→ **What to produce**: From the entries below, gather every line containing the string "Vencido".

··· Data to use ···

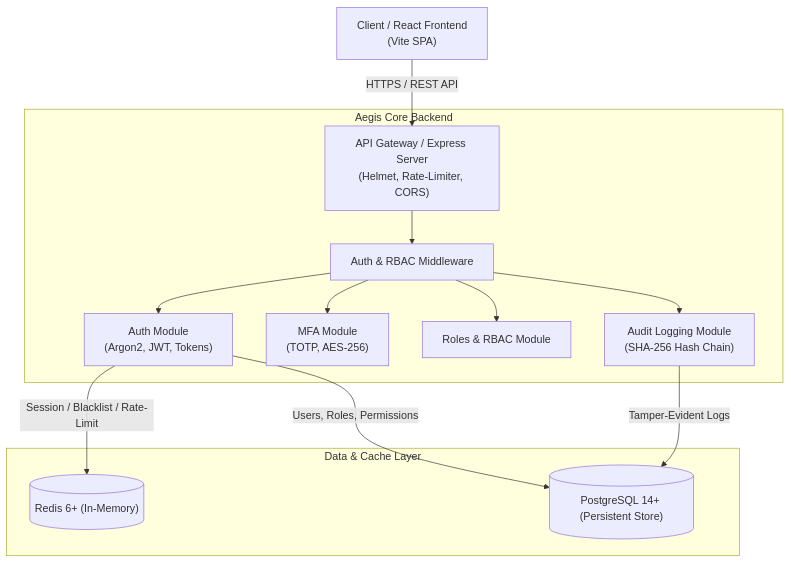
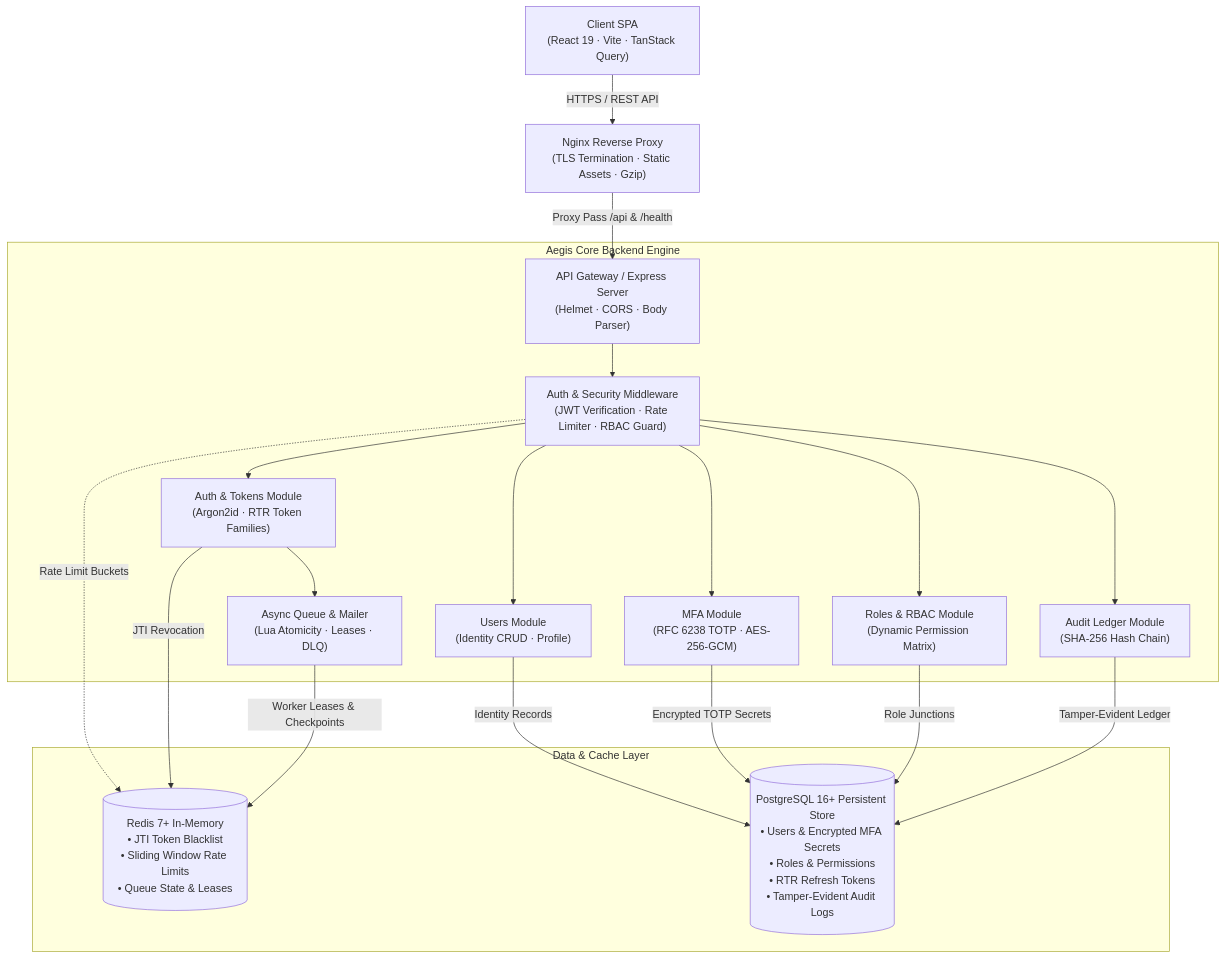
The first of 3 diagrams in ARCHITECTURE.md (Swatantra-66/aegis), drawn with Mermaid before and after one commit. The commit also changed 1 other file, not shown here.

Commit message:
docs: align architecture diagrams with actual Aegis subsystem topology

````diff
--- a/ARCHITECTURE.md
+++ b/ARCHITECTURE.md
@@ -9,18 +9,26 @@
 ```mermaid
 graph TD
-    Client["Client / React Frontend\n(Vite SPA)"] -->|HTTPS / REST API| Gateway["API Gateway / Express Server\n(Helmet, Rate-Limiter, CORS)"]
+    Client["Client SPA\n(React 19 · Vite · TanStack Query)"] -->|HTTPS / REST API| Nginx["Nginx Reverse Proxy\n(TLS Termination · Static Assets · Gzip)"]
+    Nginx -->|Proxy Pass /api & /health| Gateway["API Gateway / Express Server\n(Helmet · CORS · Body Parser)"]
     
-    subgraph "Aegis Core Backend"
-        Gateway --> AuthMW["Auth & RBAC Middleware"]
-        AuthMW --> AuthMod["Auth Module\n(Argon2, JWT, Tokens)"]
-        AuthMW --> MfaMod["MFA Module\n(TOTP, AES-256)"]
-        AuthMW --> RolesMod["Roles & RBAC Module"]
-        AuthMW --> AuditMod["Audit Logging Module\n(SHA-256 Hash Chain)"]
+    subgraph "Aegis Core Backend Engine"
+        Gateway --> MW["Auth & Security Middleware\n(JWT Verification · Rate Limiter · RBAC Guard)"]
+        MW --> AuthMod["Auth & Tokens Module\n(Argon2id · RTR Token Families)"]
+        MW --> UsersMod["Users Module\n(Identity CRUD · Profile)"]
+        MW --> MfaMod["MFA Module\n(RFC 6238 TOTP · AES-256-GCM)"]
+        MW --> RolesMod["Roles & RBAC Module\n(Dynamic Permission Matrix)"]
+        MW --> AuditMod["Audit Ledger Module\n(SHA-256 Hash Chain)"]
+        AuthMod --> QueueSvc["Async Queue & Mailer\n(Lua Atomicity · Leases · DLQ)"]
     end
 
     subgraph "Data & Cache Layer"
-        AuthMod -->|Session / Blacklist / Rate-Limit| Redis[("Redis 6+ (In-Memory)")]
-        AuthMod -->|Users, Roles, Permissions| Postgres[("PostgreSQL 14+ (Persistent Store)")]
-        AuditMod -->|Tamper-Evident Logs| Postgres
+        MW -.->|Rate Limit Buckets| Redis[("Redis 7+ In-Memory\n• JTI Token Blacklist\n• Sliding Window Rate Limits\n• Queue State & Leases")]
+        AuthMod -->|JTI Revocation| Redis
+        QueueSvc -->|Worker Leases & Checkpoints| Redis
+
+        UsersMod -->|Identity Records| Postgres[("PostgreSQL 16+ Persistent Store\n• Users & Encrypted MFA Secrets\n• Roles & Permissions\n• RTR Refresh Tokens\n• Tamper-Evident Audit Logs")]
+        MfaMod -->|Encrypted TOTP Secrets| Postgres
+        RolesMod -->|Role Junctions| Postgres
+        AuditMod -->|Tamper-Evident Ledger| Postgres
     end
 ```
````
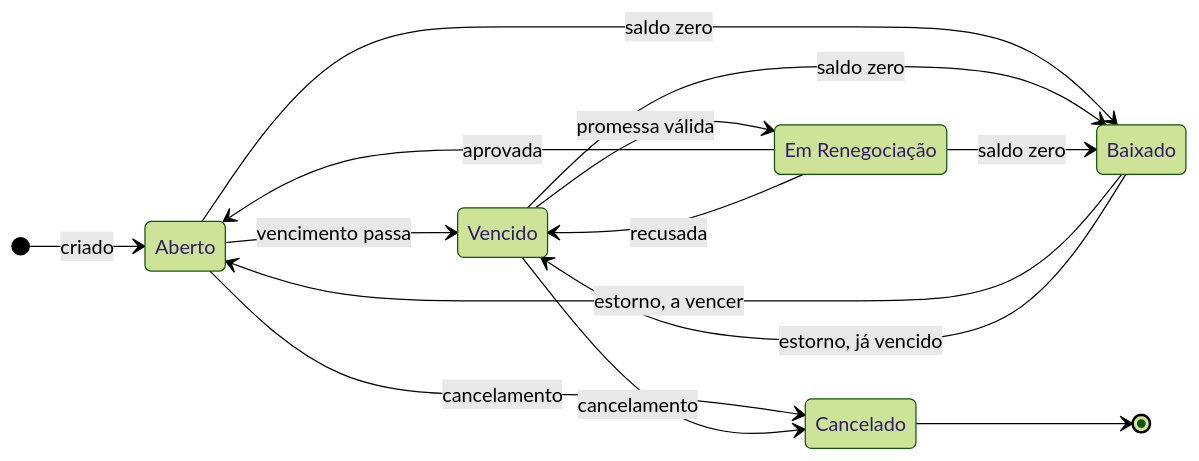
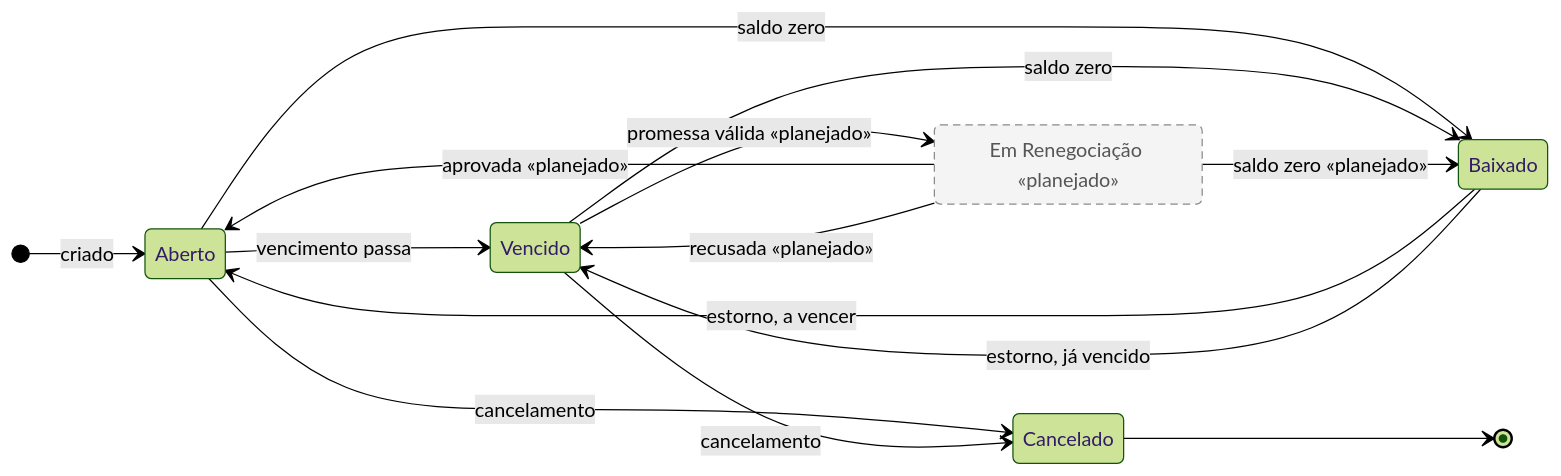
Before and after one commit to pedroguerra0603/Projeto_RemindMe: the first of 4 diagrams in docs/uml/estados.md, drawn with Mermaid (forest theme). The commit also changed other lines of this file and 40 other files, not shown here.

First line of the commit message:
docs: revisa a modelagem UML e marca o que está implementado e o que é planejado

````diff
--- a/docs/uml/estados.md
+++ b/docs/uml/estados.md
@@ -9,18 +9,20 @@
 ```mermaid
 stateDiagram-v2
     direction LR
     [*] --> Aberto : criado
     Aberto --> Vencido : vencimento passa
     Aberto --> Baixado : saldo zero
     Vencido --> Baixado : saldo zero
-    Vencido --> EmRenegociacao : promessa válida
-    EmRenegociacao --> Aberto : aprovada
-    EmRenegociacao --> Vencido : recusada
-    EmRenegociacao --> Baixado : saldo zero
+    Vencido --> EmRenegociacao : promessa válida «planejado»
+    EmRenegociacao --> Aberto : aprovada «planejado»
+    EmRenegociacao --> Vencido : recusada «planejado»
+    EmRenegociacao --> Baixado : saldo zero «planejado»
     Baixado --> Aberto : estorno, a vencer
     Baixado --> Vencido : estorno, já vencido
     Aberto --> Cancelado : cancelamento
     Vencido --> Cancelado : cancelamento
     Cancelado --> [*]
-    EmRenegociacao : Em Renegociação
+    EmRenegociacao : Em Renegociação «planejado»
+    classDef planejado fill:#f4f4f4,stroke:#8a8a8a,stroke-dasharray:6 4,color:#555
+    class EmRenegociacao planejado
 ```
````
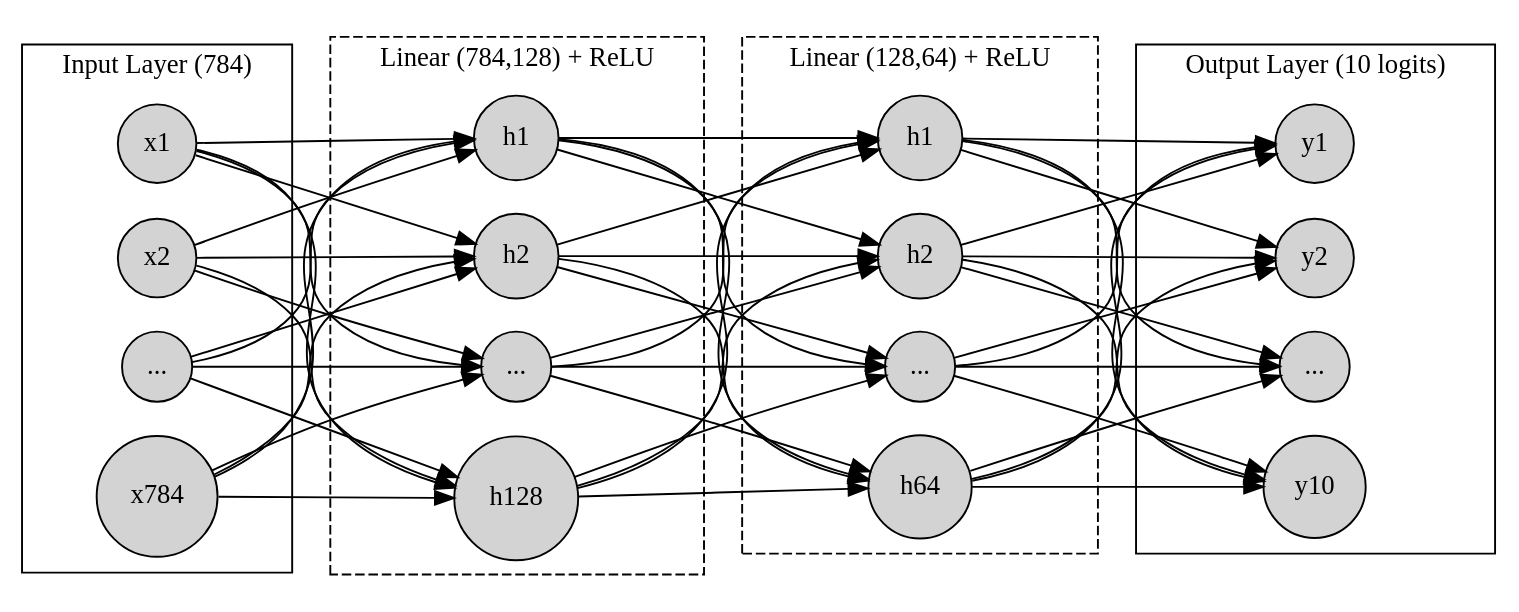
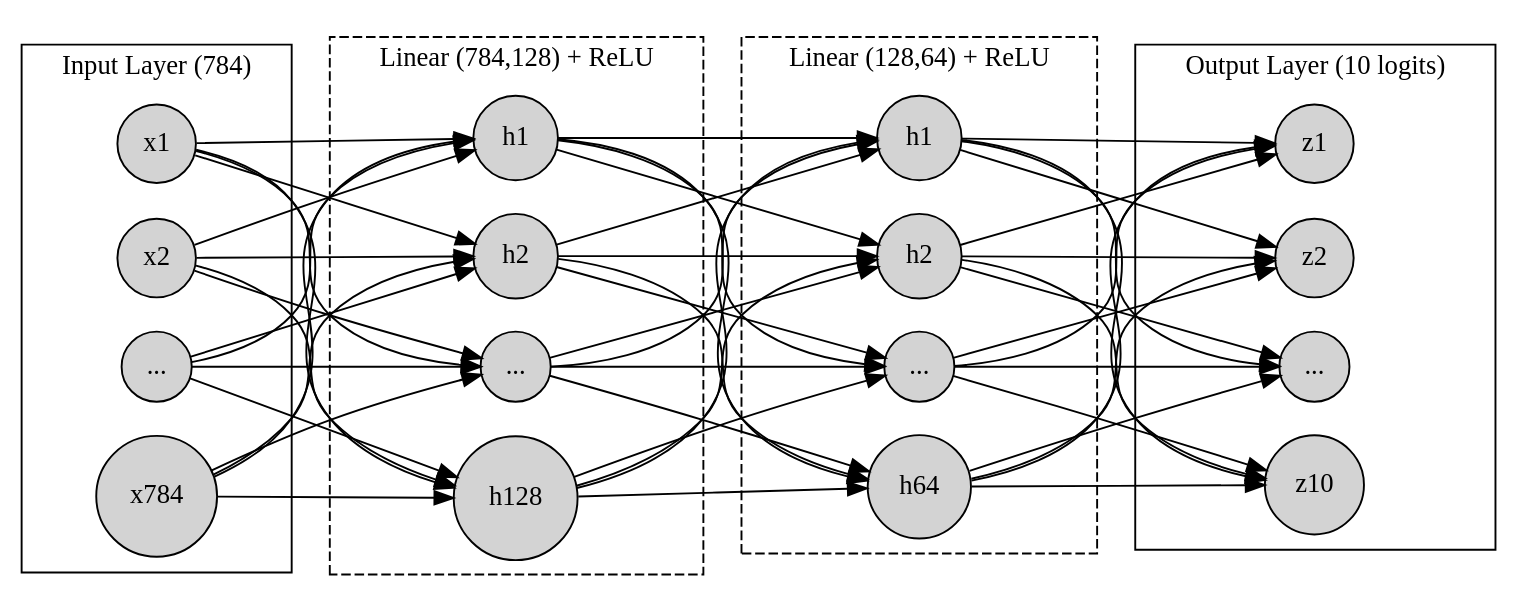
The diagram in presentations/02/figures/nnStructure.dot (SchwaigerL/nc), drawn with Graphviz before and after one commit. The commit also changed 2 other files, not shown here.

```diff
--- a/presentations/02/figures/nnStructure.dot
+++ b/presentations/02/figures/nnStructure.dot
@@ -1,90 +1,90 @@
 // Run this shit via: dot -Tpng -Gdpi=300 nnStructure.dot -o mlp.png
 
 digraph MLP {
     rankdir=LR;
     node [shape=circle style=filled fillcolor=lightgray fontname="CMU Serif"];
     subgraph clusterInput {
         label="Input Layer (784)";
         x1 [label="x1"];
         x2 [label="x2"];
         xDots [label="..."];
         x784 [label="x784"];
     }
     subgraph clusterHidden1 {
         label="Linear (784,128) + ReLU";
         style=dashed;
         h1_1 [label="h1"];
         h1_2 [label="h2"];
         h1Dots [label="..."];
         h1_128 [label="h128"];
     }
     subgraph clusterHidden2 {
         label="Linear (128,64) + ReLU";
         style=dashed;
         h2_1 [label="h1"];
         h2_2 [label="h2"];
         h2Dots [label="..."];
         h2_64 [label="h64"];
     }
     subgraph clusterOutput {
         label="Output Layer (10 logits)";
-        y1 [label="y1"];
-        y2 [label="y2"];
-        yDots [label="..."];
-        y10 [label="y10"];
+        z1 [label="z1"];
+        z2 [label="z2"];
+        zDots [label="..."];
+        z10 [label="z10"];
     }
 
     //Input Layer -> Hidden Layer 1
     x1 -> h1_1;
     x1 -> h1_2;
     x1 -> h1Dots;
     x1 -> h1_128;
     x2 -> h1_1;
     x2 -> h1_2;
     x2 -> h1Dots;
     x2 -> h1_128;
     xDots -> h1_1;
     xDots -> h1_2;
     xDots -> h1Dots;
     xDots -> h1_128;
     x784 -> h1_1;
     x784 -> h1_2;
     x784 -> h1Dots;
     x784 -> h1_128;
 
     //Hidden Layer 1 -> Hidden Layer 2
     h1_1 -> h2_1;
     h1_1 -> h2_2;
     h1_1 -> h2Dots;
     h1_1 -> h2_64;
     h1_2 -> h2_1;
     h1_2 -> h2_2;
     h1_2 -> h2Dots;
     h1_2 -> h2_64;
     h1Dots -> h2_1;
     h1Dots -> h2_2;
     h1Dots -> h2Dots;
     h1Dots -> h2_64;
     h1_128 -> h2_1;
     h1_128 -> h2_2;
     h1_128 -> h2Dots;
     h1_128 -> h2_64;
 
     //Hidden Layer 2 -> Output
-    h2_1 -> y1;
-    h2_1 -> y2;
-    h2_1 -> yDots;
-    h2_1 -> y10;
-    h2_2 -> y1;
-    h2_2 -> y2;
-    h2_2 -> yDots;
-    h2_2 -> y10;
-    h2Dots -> y1;
-    h2Dots -> y2;
-    h2Dots -> yDots;
-    h2Dots -> y10;
-    h2_64 -> y1;
-    h2_64 -> y2;
-    h2_64 -> yDots;
-    h2_64 -> y10;
+    h2_1 -> z1;
+    h2_1 -> z2;
+    h2_1 -> zDots;
+    h2_1 -> z10;
+    h2_2 -> z1;
+    h2_2 -> z2;
+    h2_2 -> zDots;
+    h2_2 -> z10;
+    h2Dots -> z1;
+    h2Dots -> z2;
+    h2Dots -> zDots;
+    h2Dots -> z10;
+    h2_64 -> z1;
+    h2_64 -> z2;
+    h2_64 -> zDots;
+    h2_64 -> z10;
 }
```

···

→ **Response**:
     Aberto --> Vencido : vencimento passa
     Vencido --> Baixado : saldo zero
-    Vencido --> EmRenegociacao : promessa válida
-    EmRenegociacao --> Vencido : recusada
+    Vencido --> EmRenegociacao : promessa válida «planejado»
+    EmRenegociacao --> Vencido : recusada «planejado»
     Baixado --> Vencido : estorno, já vencido
     Vencido --> Cancelado : cancelamento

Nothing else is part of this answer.